Again I hope I will take a reasonably pragmatic approach to this. Hard and fast rule often mean you are unnecessarily painting yourself into a corner.

For those wondering what the hell I am talking about when using Objects as Enum’s this nasty code give a vague idea. Note that you can now subclass the type, providing type specific logic.

class Program


static void Main(string[] args)


Person bob = new Person(OccupationType.Developer, OccupationEnum.Developer);

//do other stuff...


public class Person


OccupationType occupation;

OccupationEnum occupationEnum;

public Person(OccupationType occupation, OccupationEnum occupationEnum)


this.occupation = occupation;

this.occupationEnum = occupationEnum;



public class OccupationType


public static OccupationType RockStar = new OccupationType();

public static OccupationType Developer = new OccupationType();

public static OccupationType BusDriver = new OccupationType();

public static OccupationType Maid = new OccupationType();


public enum OccupationEnum









RenascerWorld said...

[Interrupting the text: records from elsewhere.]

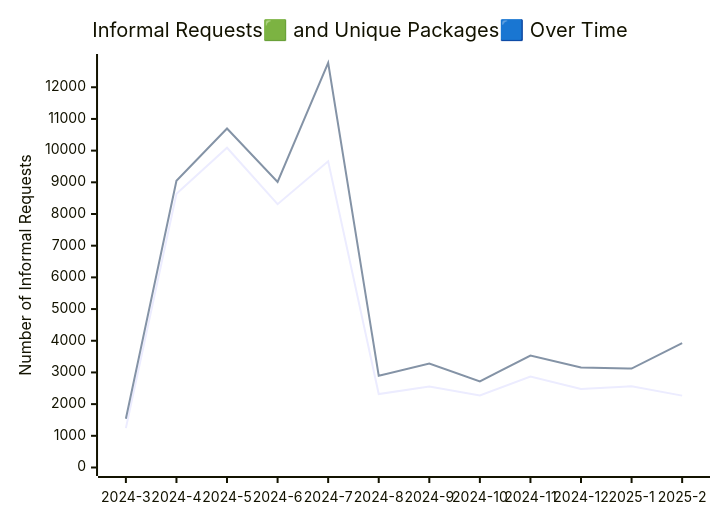
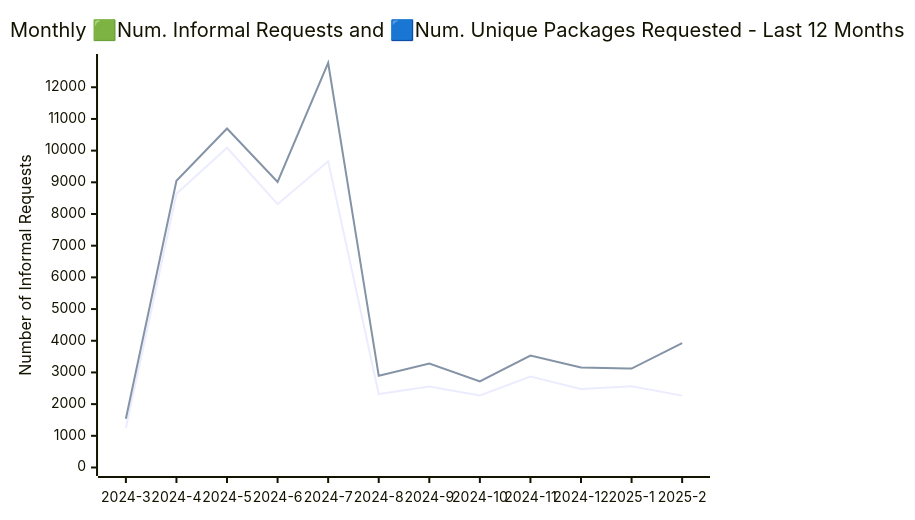
Before and after one commit to open-data/analytics-corporate-reporting: the diagram in ATI_INFORMAL_REPORT/readme.md, drawn with Mermaid. The commit also changed other lines of this file, not shown here.

````diff
--- a/ATI_INFORMAL_REPORT/readme.md
+++ b/ATI_INFORMAL_REPORT/readme.md
@@ -4,11 +17,11 @@
 ```mermaid
 
 xychart-beta
-    title "Informal Requests🟩 and Unique Packages🟦 Over Time"
+    title "Monthly 🟩Num. Informal Requests and 🟦Num. Unique Packages Requested - Last 12 Months"
     x-axis [2024-3, 2024-4, 2024-5, 2024-6, 2024-7, 2024-8, 2024-9, 2024-10, 2024-11, 2024-12, 2025-1, 2025-2]
     y-axis "Unique Packages" 0 --> 10100
     y-axis "Number of Informal Requests" 0 --> 12781
 
     line [1242, 8636, 10090, 8309, 9663, 2317, 2554, 2275, 2873, 2481, 2564, 2268]
     line [1540, 9047, 10700, 9014, 12771, 2894, 3280, 2719, 3534, 3159, 3122, 3926]
 ```
````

I really liked your idea and i am trying to find the best approach myself, but i think that you approach of using object types on static classes would not work if i want to translate my Linq query to the database, using EntityFramework, because EF would not be able to write any SQL code that could retrive the data you want.

My question with domains is, should i create a table that holds domain information (like Id and Description) and Also enums on the application? or should i just create enums, or just create table domains (that will be translated into POCO objects) ... i cannot find a perfect answer for this, thinks as best practice terms

Rhys Campbell said...

It looks like you have hit the wall of EF. Personally I don't think EF is a good fit when using domain models with techniques like this. If you need an ORM consider NHibernate. Either way this logic will only be applied out of the db, unless you made modifications to the linq providers themselves. That being said I don't use domain objects in that manner, you may want to read up on CQRS and see how that applies to you.